Stiff resistance to include Iran in crisis diplomacy
The shooting of a Turkish warplane threatened, on Saturday, to escalate the Syrian conflict at a time when a proposal to include Iran in a fresh round of diplomacy was encountering stiff resistance among regional countries who seemed more inclined to pursue a military option to resolve the crisis.
On Saturday, Turkey’s President Abdullah Gul acknowledged that a two-seater F-4 Phantom jet might have strayed into Syrian air space and was subsequently shot down. But he stressed that the fighter-jet was not on a mission to breach Syrian airspace — a comment that steered clear of jingoism and seemed to signal that Ankara wished to avoid a flare-up over the incident.
“It is routine for jet fighters to sometimes fly in and out over [national] borders... when you consider their speed over the sea,” Mr. Gul observed. “These are not ill-intentioned things but happen beyond control due to the jets’ speed.” A statement on Friday from the office of Turkish Prime Minister Recep Tayyip Erdogan said: “Turkey, after the incident, is fully enlightened, will lay forward its attitude and take necessary steps.”

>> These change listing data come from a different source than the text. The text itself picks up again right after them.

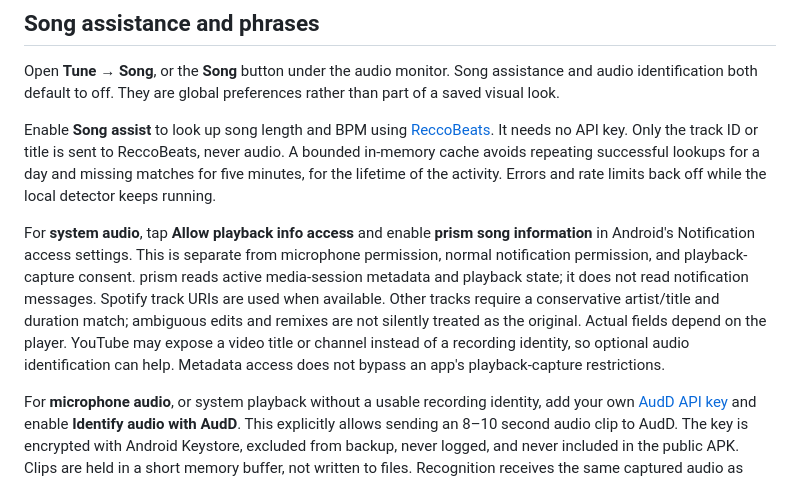
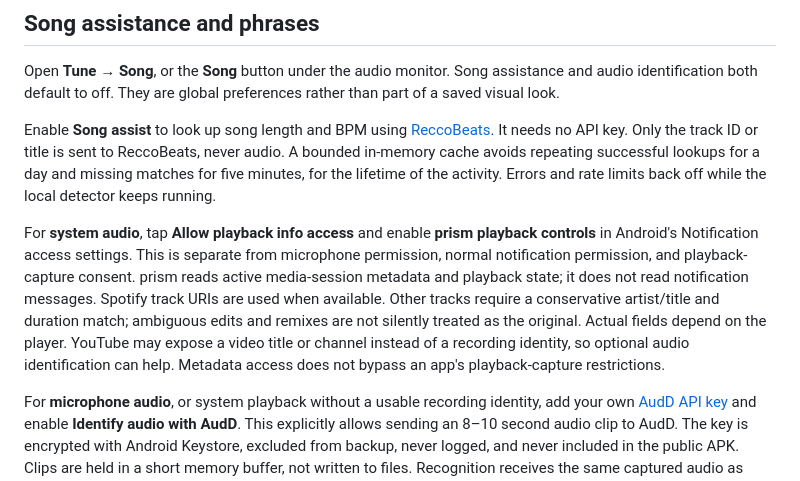
Before and after one commit to xklob/prism, a Markdown page: README.md, the part around the change. Rendered like a GitHub page.

Commit message:
Match song-assist documentation to the playback access label
Co-authored-by: Codex - Astra 6 (Max) <codex@openai.com>

```diff
--- a/README.md
+++ b/README.md
@@ -150,7 +150,7 @@ Open **Tune → Song**, or the **Song** button under the audio monitor. Song ass
 
 Enable **Song assist** to look up song length and BPM using [ReccoBeats](https://reccobeats.com/docs/documentation/introduction). It needs no API key. Only the track ID or title is sent to ReccoBeats, never audio. A bounded in-memory cache avoids repeating successful lookups for a day and missing matches for five minutes, for the lifetime of the activity. Errors and rate limits back off while the local detector keeps running.
 
-For **system audio**, tap **Allow playback info access** and enable **prism song information** in Android's Notification access settings. This is separate from microphone permission, normal notification permission, and playback-capture consent. prism reads active media-session metadata and playback state; it does not read notification messages. Spotify track URIs are used when available. Other tracks require a conservative artist/title and duration match; ambiguous edits and remixes are not silently treated as the original. Actual fields depend on the player. YouTube may expose a video title or channel instead of a recording identity, so optional audio identification can help. Metadata access does not bypass an app's playback-capture restrictions.
+For **system audio**, tap **Allow playback info access** and enable **prism playback controls** in Android's Notification access settings. This is separate from microphone permission, normal notification permission, and playback-capture consent. prism reads active media-session metadata and playback state; it does not read notification messages. Spotify track URIs are used when available. Other tracks require a conservative artist/title and duration match; ambiguous edits and remixes are not silently treated as the original. Actual fields depend on the player. YouTube may expose a video title or channel instead of a recording identity, so optional audio identification can help. Metadata access does not bypass an app's playback-capture restrictions.
 
 For **microphone audio**, or system playback without a usable recording identity, add your own [AudD API key](https://dashboard.audd.io/) and enable **Identify audio with AudD**. This explicitly allows sending an 8–10 second audio clip to AudD. The key is encrypted with Android Keystore, excluded from backup, never logged, and never included in the public APK. Clips are held in a short memory buffer, not written to files. Recognition receives the same captured audio as session recording, so both features work together. Removing the key disables recognition.
 
```
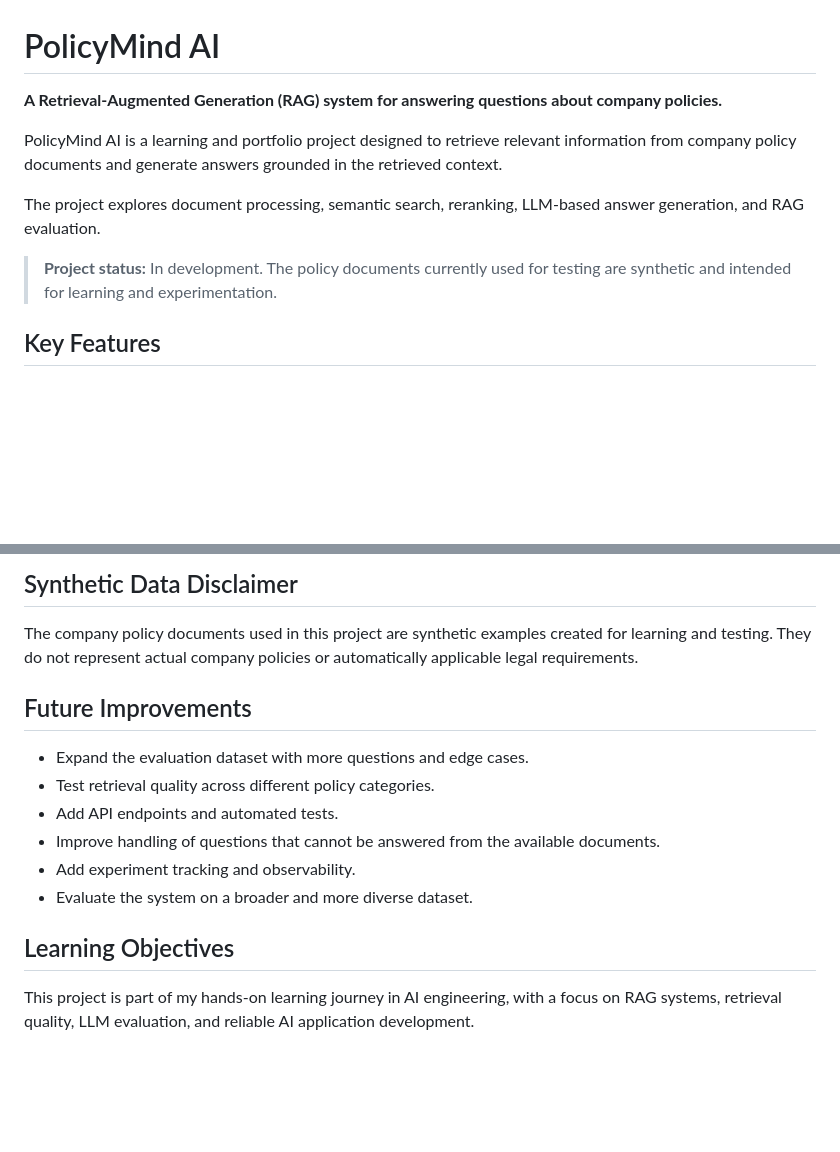
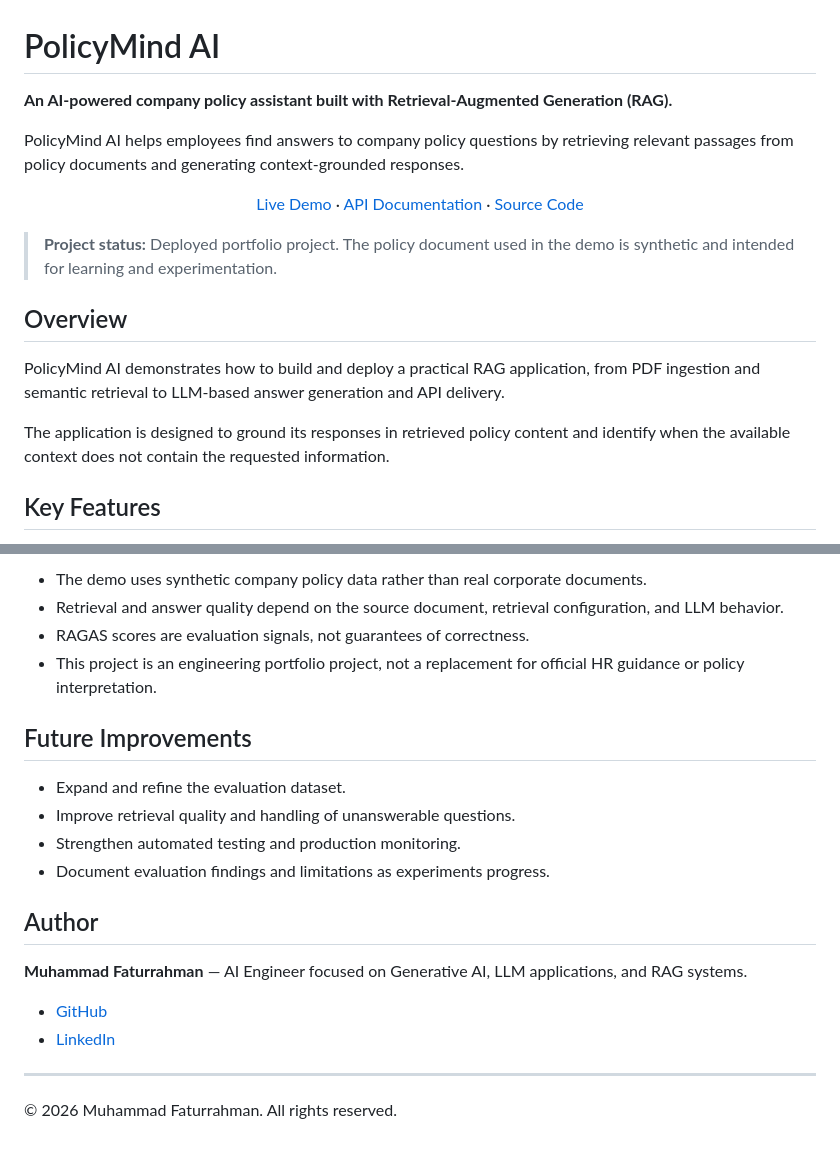
Before and after one commit to mfatur/PolicyMind-AI, a Markdown page: README.md, 2 parts joined by grey strips. Rendered like a GitHub page; blank space fills up the shorter version.

```diff
--- a/README.md
+++ b/README.md
@@ -1,12 +1,22 @@
 # PolicyMind AI
 
-**A Retrieval-Augmented Generation (RAG) system for answering questions about company policies.**
+**An AI-powered company policy assistant built with Retrieval-Augmented Generation (RAG).**
 
-PolicyMind AI is a learning and portfolio project designed to retrieve relevant information from company policy documents and generate answers grounded in the retrieved context.
+PolicyMind AI helps employees find answers to company policy questions by retrieving relevant passages from policy documents and generating context-grounded responses.
 
-The project explores document processing, semantic search, reranking, LLM-based answer generation, and RAG evaluation.
+<p align="center">
+  <a href="https://mfatur-policymind-ai-demo.static.hf.space">Live Demo</a> ·
+  <a href="https://policymind-ai.fastapicloud.dev/docs">API Documentation</a> ·
+  <a href="https://github.com/mfatur/PolicyMind-AI">Source Code</a>
+</p>
 
-> **Project status:** In development. The policy documents currently used for testing are synthetic and intended for learning and experimentation.
+> **Project status:** Deployed portfolio project. The policy document used in the demo is synthetic and intended for learning and experimentation.
+
+## Overview
+
+PolicyMind AI demonstrates how to build and deploy a practical RAG application, from PDF ingestion and semantic retrieval to LLM-based answer generation and API delivery.
+
+The application is designed to ground its responses in retrieved policy content and identify when the available context does not contain the requested information.
 
 ## Key Features
 
@@ -131,17 +222,23 @@ The structure above describes the intended layout; adjust it if the local projec
 
-## Synthetic Data Disclaimer
-
-The company policy documents used in this project are synthetic examples created for learning and testing. They do not represent actual company policies or automatically applicable legal requirements.
+- The demo uses synthetic company policy data rather than real corporate documents.
+- Retrieval and answer quality depend on the source document, retrieval configuration, and LLM behavior.
+- RAGAS scores are evaluation signals, not guarantees of correctness.
+- This project is an engineering portfolio project, not a replacement for official HR guidance or policy interpretation.
 
 ## Future Improvements
 
-- Expand the evaluation dataset with more questions and edge cases.
-- Test retrieval quality across different policy categories.
-- Add API endpoints and automated tests.
-- Improve handling of questions that cannot be answered from the available documents.
-- Add experiment tracking and observability.
-- Evaluate the system on a broader and more diverse dataset.
+- Expand and refine the evaluation dataset.
+- Improve retrieval quality and handling of unanswerable questions.
+- Strengthen automated testing and production monitoring.
+- Document evaluation findings and limitations as experiments progress.
 
-## Learning Objectives
+## Author
 
-This project is part of my hands-on learning journey in AI engineering, with a focus on RAG systems, retrieval quality, LLM evaluation, and reliable AI application development.
+**Muhammad Faturrahman** — AI Engineer focused on Generative AI, LLM applications, and RAG systems.
+
+- [GitHub](https://github.com/mfatur)
+- [LinkedIn](https://linkedin.com/in/mfaturr/)
+
+---
+
+© 2026 Muhammad Faturrahman. All rights reserved.
```
Also changed, not shown: other parts of README.md (+147 -66 lines).
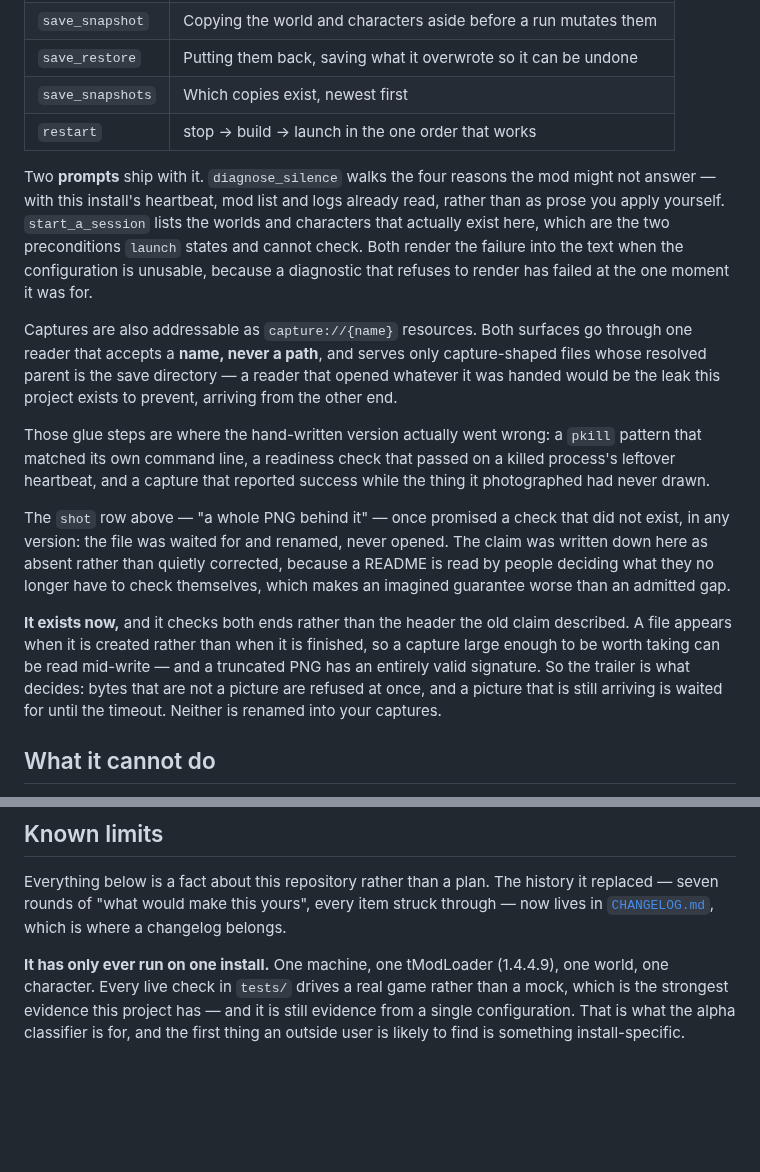
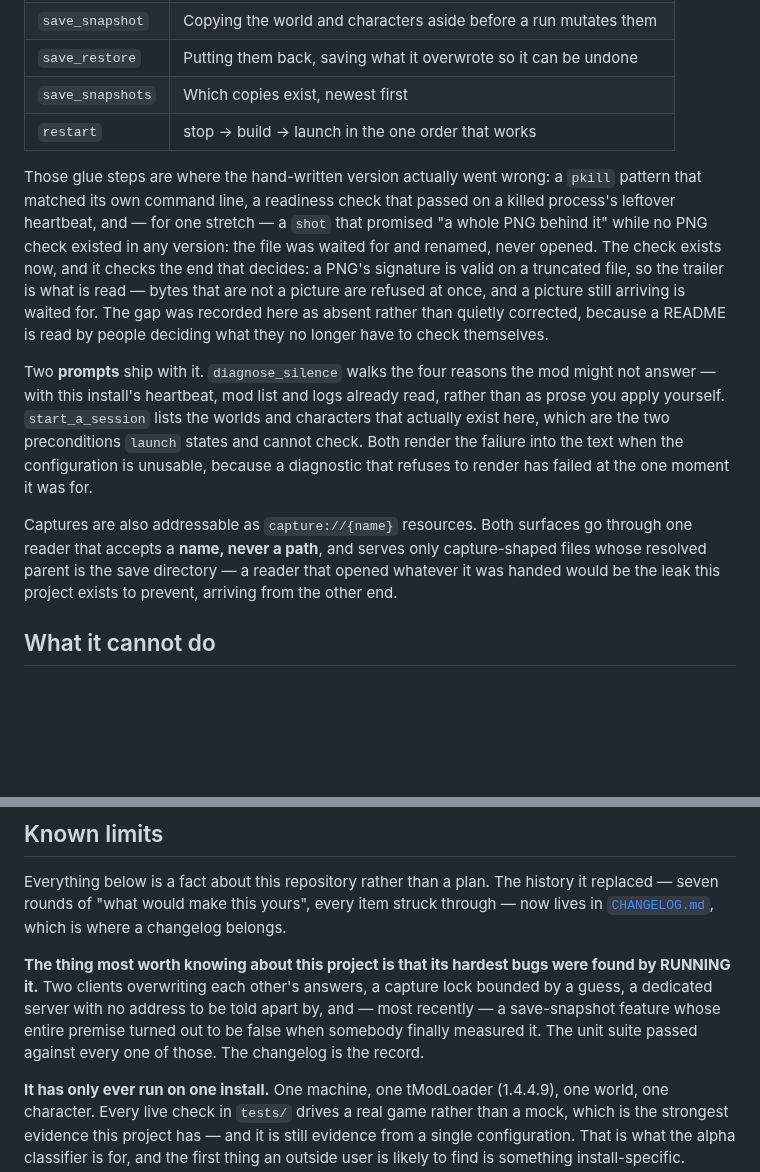
Before and after one commit to musharna/tmodloader-mcp, a Markdown page: README.md, 2 parts joined by grey strips. Drawn GitHub-style; blank space fills up the shorter version.

```diff
--- a/README.md
+++ b/README.md
@@ -57,6 +130,17 @@ What earns the surface here is that a running game is not stateless:
 | `save_snapshots`  | Which copies exist, newest first                                 |
 | `restart`         | stop -> build -> launch in the one order that works              |
 
+Those glue steps are where the hand-written version actually went wrong: a
+`pkill` pattern that matched its own command line, a readiness check that
+passed on a killed process's leftover heartbeat, and — for one stretch — a
+`shot` that promised "a whole PNG behind it" while no PNG check existed in any
+version: the file was waited for and renamed, never opened. The check exists
+now, and it checks the end that decides: a PNG's signature is valid on a
+truncated file, so the trailer is what is read — bytes that are not a picture
+are refused at once, and a picture still arriving is waited for. The gap was
+recorded here as absent rather than quietly corrected, because a README is
+read by people deciding what they no longer have to check themselves.
+
 Two **prompts** ship with it. `diagnose_silence` walks the four reasons the mod
 might not answer — with this install's heartbeat, mod list and logs already
 read, rather than as prose you apply yourself. `start_a_session` lists the
@@ -70,24 +154,6 @@ through one reader that accepts a **name, never a path**, and serves only
 capture-shaped files whose resolved parent is the save directory — a reader that
 opened whatever it was handed would be the leak this project exists to prevent,
 arriving from the other end.
-
-Those glue steps are where the hand-written version actually went wrong: a
-`pkill` pattern that matched its own command line, a readiness check that passed
-on a killed process's leftover heartbeat, and a capture that reported success
-while the thing it photographed had never drawn.
-
-The `shot` row above — "a whole PNG behind it" — once promised a check that did
-not exist, in any version: the file was waited for and renamed, never opened.
-The claim was written down here as absent rather than quietly corrected,
-because a README is read by people deciding what they no longer have to check
-themselves, which makes an imagined guarantee worse than an admitted gap.
-
-**It exists now,** and it checks both ends rather than the header the old claim
-described. A file appears when it is created rather than when it is finished, so
-a capture large enough to be worth taking can be read mid-write — and a truncated
-PNG has an entirely valid signature. So the trailer is what decides: bytes that
-are not a picture are refused at once, and a picture that is still arriving is
-waited for until the timeout. Neither is renamed into your captures.
 
 ## What it cannot do
 
@@ -322,6 +338,13 @@ struck through — now lives in
 [`CHANGELOG.md`](https://github.com/musharna/tmodloader-mcp/blob/master/CHANGELOG.md),
 which is where a changelog belongs.
 
+**The thing most worth knowing about this project is that its hardest bugs
+were found by RUNNING it.** Two clients overwriting each other's answers, a
+capture lock bounded by a guess, a dedicated server with no address to be told
+apart by, and — most recently — a save-snapshot feature whose entire premise
+turned out to be false when somebody finally measured it. The unit suite
+passed against every one of those. The changelog is the record.
+
 **It has only ever run on one install.** One machine, one tModLoader
 (1.4.4.9), one world, one character. Every live check in `tests/` drives a real
 game rather than a mock, which is the strongest evidence this project has — and
```
Also changed, not shown: other parts of README.md (+89 -66 lines), CHANGELOG.md (+11 -0 lines), docs/shot-topright.png (added), 1 other file.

The measured response could be attributed to the likelihood of a full-scale conflict involving regional and extra-regional players. Analysts pointed out that Turkey is a NATO member and its engagement in war with Syria could drag the entire western military alliance into an armed conflict.
Hoshyar Zebari, Foreign Minister of Iraq, Turkey’s neighbour, sounded the alarm when he said on Saturday that downing of the Turkish plane marked “ a serious escalation and [is an] indication that the conflict would have [a] far bigger impact than [on] Syria itself.”. Unsurprisingly, U.N. Secretary- General Ban Ki-moon counselled both sides to exercise restraint.
The timing of the shooting seemed particularly inopportune as diplomacy over Syria appeared to be floundering. The U.N. and Arab League envoy, Kofi Annan’s recent move to involve Iran for defusing the crisis is encountering a stiff resistance from the West and its Gulf allies.
In Geneva, Mr. Annan said, during a press conference with Robert Mood (head of the U.N.’s monitoring mission in Syria) Iran’s inclusion in talks would be necessary if a peaceful solution was to be found. Mr. Annan said he wished to convene a meeting of the Syria “contact group” in Geneva on June 30.
“I have made it quite clear that I believe Iran should be part of the solution,” he said. He warned, “If we continue the way we are going and competing with each other, it could lead to destructive competition and everyone will pay the price.”
Mr. Annan said it was “time for countries of influence to raise the level of pressure on the parties on the ground.”
Syria is Iran’s key regional ally and a “regime change” will greatly undermine Tehran’s influence in the Levant.
Despite Mr. Annan’s advocacy for a diplomatic offensive, some Arab Gulf countries, backed by the West, seemed more inclined to focus on the military track. The Guardian reported that Saudi Arabia had agreed to pay salaries to members of the opposition Free Syria Army, to encourage defections and increase pressure on the regime of Syrian President Bashar Al Assad. The daily added that senior officials from the U.S. and Arab world have discussed this move with Riyadh.